Exercise prompt:
Please print all the lines below exactly as they are written.

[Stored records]
◇ ◇ ◇ ◇ ◇

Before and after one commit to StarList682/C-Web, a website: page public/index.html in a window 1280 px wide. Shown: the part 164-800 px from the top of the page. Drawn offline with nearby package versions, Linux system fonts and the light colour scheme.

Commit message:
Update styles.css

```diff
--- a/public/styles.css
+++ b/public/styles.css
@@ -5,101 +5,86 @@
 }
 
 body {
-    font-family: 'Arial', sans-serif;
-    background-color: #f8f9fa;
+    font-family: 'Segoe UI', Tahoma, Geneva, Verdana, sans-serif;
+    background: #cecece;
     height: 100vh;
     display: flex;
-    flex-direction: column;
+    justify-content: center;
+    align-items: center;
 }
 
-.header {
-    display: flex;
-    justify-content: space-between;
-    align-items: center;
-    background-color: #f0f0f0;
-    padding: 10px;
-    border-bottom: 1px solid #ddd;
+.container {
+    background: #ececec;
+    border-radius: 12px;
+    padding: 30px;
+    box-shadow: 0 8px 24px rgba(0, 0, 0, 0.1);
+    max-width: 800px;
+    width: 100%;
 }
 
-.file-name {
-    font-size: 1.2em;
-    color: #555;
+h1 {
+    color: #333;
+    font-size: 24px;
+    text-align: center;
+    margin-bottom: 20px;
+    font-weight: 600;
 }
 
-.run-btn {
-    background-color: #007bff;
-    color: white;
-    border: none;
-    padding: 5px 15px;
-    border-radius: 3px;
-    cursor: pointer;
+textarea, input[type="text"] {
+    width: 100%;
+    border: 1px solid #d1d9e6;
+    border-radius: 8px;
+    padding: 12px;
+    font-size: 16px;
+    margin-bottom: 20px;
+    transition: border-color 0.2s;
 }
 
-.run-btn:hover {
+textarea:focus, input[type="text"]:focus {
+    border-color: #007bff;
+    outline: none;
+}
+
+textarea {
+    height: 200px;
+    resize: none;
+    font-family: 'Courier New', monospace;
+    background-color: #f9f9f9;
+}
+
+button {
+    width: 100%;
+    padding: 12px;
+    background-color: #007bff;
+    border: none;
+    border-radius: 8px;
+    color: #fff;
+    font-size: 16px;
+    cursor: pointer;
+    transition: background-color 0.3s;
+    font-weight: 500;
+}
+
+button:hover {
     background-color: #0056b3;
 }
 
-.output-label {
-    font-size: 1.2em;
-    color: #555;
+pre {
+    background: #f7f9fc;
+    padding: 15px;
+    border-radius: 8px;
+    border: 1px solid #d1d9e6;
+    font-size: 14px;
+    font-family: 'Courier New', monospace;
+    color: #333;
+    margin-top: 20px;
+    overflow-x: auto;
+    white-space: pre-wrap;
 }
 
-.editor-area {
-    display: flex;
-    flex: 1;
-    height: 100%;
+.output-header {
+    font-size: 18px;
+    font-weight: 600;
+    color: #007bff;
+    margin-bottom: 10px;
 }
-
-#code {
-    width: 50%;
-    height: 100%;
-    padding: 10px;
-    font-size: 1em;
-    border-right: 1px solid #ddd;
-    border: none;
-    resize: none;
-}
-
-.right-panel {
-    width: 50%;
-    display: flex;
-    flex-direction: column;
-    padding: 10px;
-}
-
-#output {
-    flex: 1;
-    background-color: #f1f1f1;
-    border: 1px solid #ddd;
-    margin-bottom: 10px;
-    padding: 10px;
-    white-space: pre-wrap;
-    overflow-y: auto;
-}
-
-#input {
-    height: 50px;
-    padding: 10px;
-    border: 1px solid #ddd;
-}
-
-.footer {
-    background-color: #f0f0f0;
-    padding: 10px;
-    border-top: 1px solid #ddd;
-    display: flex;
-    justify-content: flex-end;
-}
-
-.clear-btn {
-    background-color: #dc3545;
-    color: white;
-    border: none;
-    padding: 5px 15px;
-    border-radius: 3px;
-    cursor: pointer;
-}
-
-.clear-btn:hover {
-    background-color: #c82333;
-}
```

◇ ◇ ◇ ◇ ◇

Exercise response:
Before and after one commit to StarList682/C-Web, a website: page public/index.html in a window 1280 px wide. Shown: the part 164-800 px from the top of the page. Drawn offline with nearby package versions, Linux system fonts and the light colour scheme.

Commit message:
Update styles.css

```diff
--- a/public/styles.css
+++ b/public/styles.css
@@ -5,101 +5,86 @@
 }
 
 body {
-    font-family: 'Arial', sans-serif;
-    background-color: #f8f9fa;
+    font-family: 'Segoe UI', Tahoma, Geneva, Verdana, sans-serif;
+    background: #cecece;
     height: 100vh;
     display: flex;
-    flex-direction: column;
+    justify-content: center;
+    align-items: center;
 }
 
-.header {
-    display: flex;
-    justify-content: space-between;
-    align-items: center;
-    background-color: #f0f0f0;
-    padding: 10px;
-    border-bottom: 1px solid #ddd;
+.container {
+    background: #ececec;
+    border-radius: 12px;
+    padding: 30px;
+    box-shadow: 0 8px 24px rgba(0, 0, 0, 0.1);
+    max-width: 800px;
+    width: 100%;
 }
 
-.file-name {
-    font-size: 1.2em;
-    color: #555;
+h1 {
+    color: #333;
+    font-size: 24px;
+    text-align: center;
+    margin-bottom: 20px;
+    font-weight: 600;
 }
 
-.run-btn {
-    background-color: #007bff;
-    color: white;
-    border: none;
-    padding: 5px 15px;
-    border-radius: 3px;
-    cursor: pointer;
+textarea, input[type="text"] {
+    width: 100%;
+    border: 1px solid #d1d9e6;
+    border-radius: 8px;
+    padding: 12px;
+    font-size: 16px;
+    margin-bottom: 20px;
+    transition: border-color 0.2s;
 }
 
-.run-btn:hover {
+textarea:focus, input[type="text"]:focus {
+    border-color: #007bff;
+    outline: none;
+}
+
+textarea {
+    height: 200px;
+    resize: none;
+    font-family: 'Courier New', monospace;
+    background-color: #f9f9f9;
+}
+
+button {
+    width: 100%;
+    padding: 12px;
+    background-color: #007bff;
+    border: none;
+    border-radius: 8px;
+    color: #fff;
+    font-size: 16px;
+    cursor: pointer;
+    transition: background-color 0.3s;
+    font-weight: 500;
+}
+
+button:hover {
     background-color: #0056b3;
 }
 
-.output-label {
-    font-size: 1.2em;
-    color: #555;
+pre {
+    background: #f7f9fc;
+    padding: 15px;
+    border-radius: 8px;
+    border: 1px solid #d1d9e6;
+    font-size: 14px;
+    font-family: 'Courier New', monospace;
+    color: #333;
+    margin-top: 20px;
+    overflow-x: auto;
+    white-space: pre-wrap;
 }
 
-.editor-area {
-    display: flex;
-    flex: 1;
-    height: 100%;
+.output-header {
+    font-size: 18px;
+    font-weight: 600;
+    color: #007bff;
+    margin-bottom: 10px;
 }
-
-#code {
-    width: 50%;
-    height: 100%;
-    padding: 10px;
-    font-size: 1em;
-    border-right: 1px solid #ddd;
-    border: none;
-    resize: none;
-}
-
-.right-panel {
-    width: 50%;
-    display: flex;
-    flex-direction: column;
-    padding: 10px;
-}
-
-#output {
-    flex: 1;
-    background-color: #f1f1f1;
-    border: 1px solid #ddd;
-    margin-bottom: 10px;
-    padding: 10px;
-    white-space: pre-wrap;
-    overflow-y: auto;
-}
-
-#input {
-    height: 50px;
-    padding: 10px;
-    border: 1px solid #ddd;
-}
-
-.footer {
-    background-color: #f0f0f0;
-    padding: 10px;
-    border-top: 1px solid #ddd;
-    display: flex;
-    justify-content: flex-end;
-}
-
-.clear-btn {
-    background-color: #dc3545;
-    color: white;
-    border: none;
-    padding: 5px 15px;
-    border-radius: 3px;
-    cursor: pointer;
-}
-
-.clear-btn:hover {
-    background-color: #c82333;
-}
```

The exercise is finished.